== Work request ==
Once a line is found to contain "fonts", copy it out of the listing.

== Exercise materials ==
-- Opening Marker --

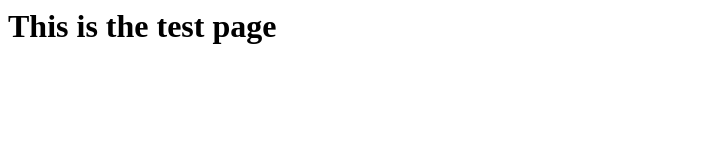
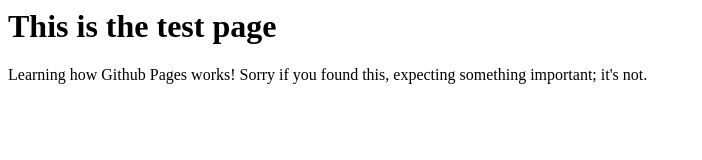
Before and after one commit to avant5/webtest, a plain HTML site: page index.html in a window 1280 px wide. Shown: the whole page, without its empty margins (0-702 px from the left). Drawn offline with Linux system fonts and the light colour scheme.

Commit message:
Update index.html

```diff
--- a/index.html
+++ b/index.html
@@ -4,5 +4,6 @@
   </head>
   <body>
     <h1>This is the test page</h1>
+    <p>Learning how Github Pages works!  Sorry if you found this, expecting something important; it's not.</p>
   </body>
 </html>
```
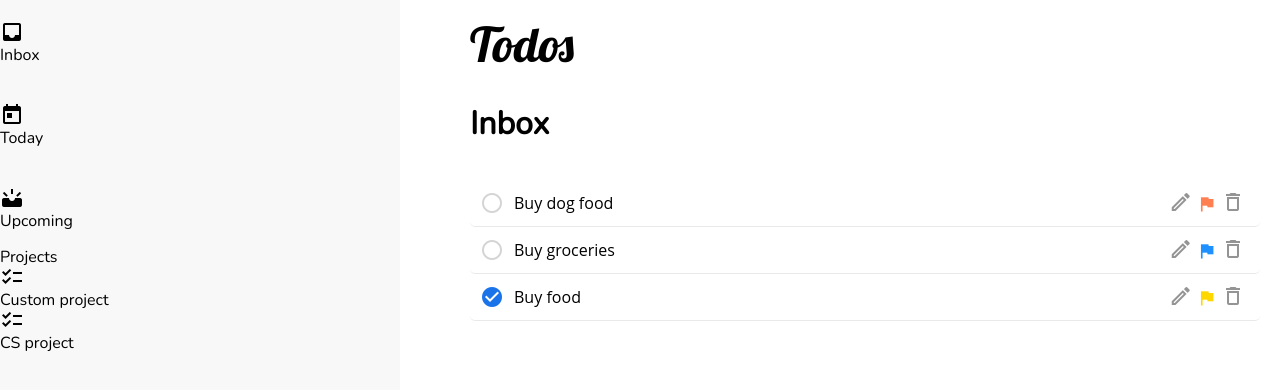
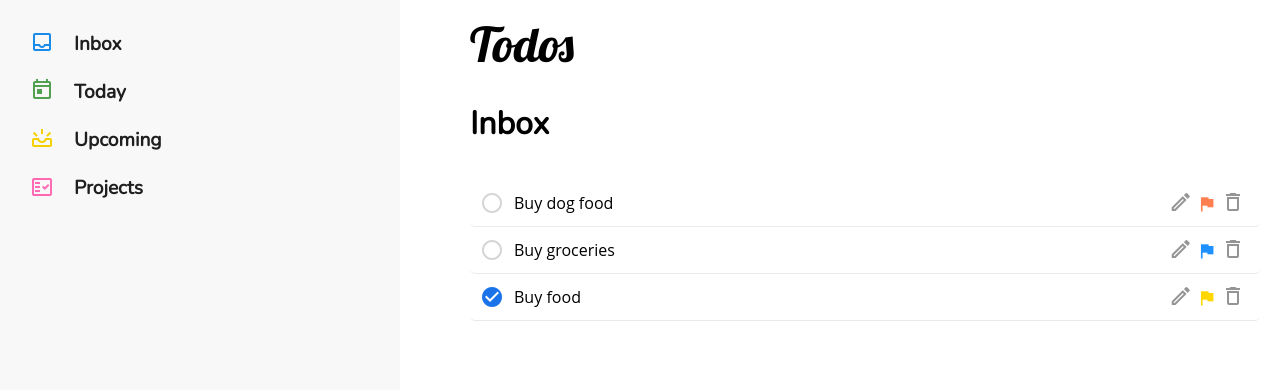
Before and after one commit to dwrik/todo-list, a website built with webpack: page dist/index.html in a window 1280 px wide. Built offline with nearby package versions, Linux system fonts and the light colour scheme; a web font is replaced by a local one.

Commit message:
Refactored sidebar contents

```diff
--- a/dist/index.html
+++ b/dist/index.html
@@ -15,33 +15,54 @@
         <div class="sidebar">
 
             <div class="sidebar-fixed-items">
-                <span class="material-icons">inbox</span>
+
+                <div class="sidebar-item">
+                    <div class="sidebar-item-content">
+                        <div class="icon">
+                            <span class="material-icons-outlined md-24 lightblue">inbox</span>
+                        </div>
                         <p>Inbox</p>
                     </div>
+                </div>
 
-            <div class="sidebar-fixed-items">
-                <span class="material-icons">today</span>
+                <div class="sidebar-item">
+                    <div class="sidebar-item-content">
+                        <div class="icon">
+                            <span class="material-icons-outlined md-24 green">today</span>
+                        </div>
                         <p>Today</p>
                     </div>
+                </div>
 
-            <div class="sidebar-fixed-items">
-                <span class="material-icons">upcoming</span>
+                <div class="sidebar-item">
+                    <div class="sidebar-item-content">
+                        <div class="icon">
+                            <span class="material-icons-outlined md-24 yellow">upcoming</span>
+                        </div>
                         <p>Upcoming</p>
                     </div>
-
-            <div class="projects-heading">
-                Projects
                 </div>
 
-            <div class="project">
-                <span class="material-icons">checklist</span>
+                <div class="sidebar-item md-24">
+                    <div class="sidebar-item-content">
+                        <div class="icon">
+                            <span class="material-icons-outlined red">fact_check</span>
+                        </div>
+                        <p>Projects</p>
+                    </div>
+                </div>
+
+            </div>
+
+            <!-- <div class="project">
+                <span class="material-icons-outlined md-24">checklist</span>
                 <p>Custom project</p>
             </div>
 
             <div class="project">
-                <span class="material-icons">checklist</span>
+                <span class="material-icons md-24">checklist</span>
                 <p>CS project</p>
-            </div>
+            </div> -->
 
         </div>
 
```
Lines whose indentation alone changed are shown as unchanged.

-- Closing Marker --

== Response ==
Before and after one commit to avant5/webtest, a plain HTML site: page index.html in a window 1280 px wide. Shown: the whole page, without its empty margins (0-702 px from the left). Drawn offline with Linux system fonts and the light colour scheme.
Before and after one commit to dwrik/todo-list, a website built with webpack: page dist/index.html in a window 1280 px wide. Built offline with nearby package versions, Linux system fonts and the light colour scheme; a web font is replaced by a local one.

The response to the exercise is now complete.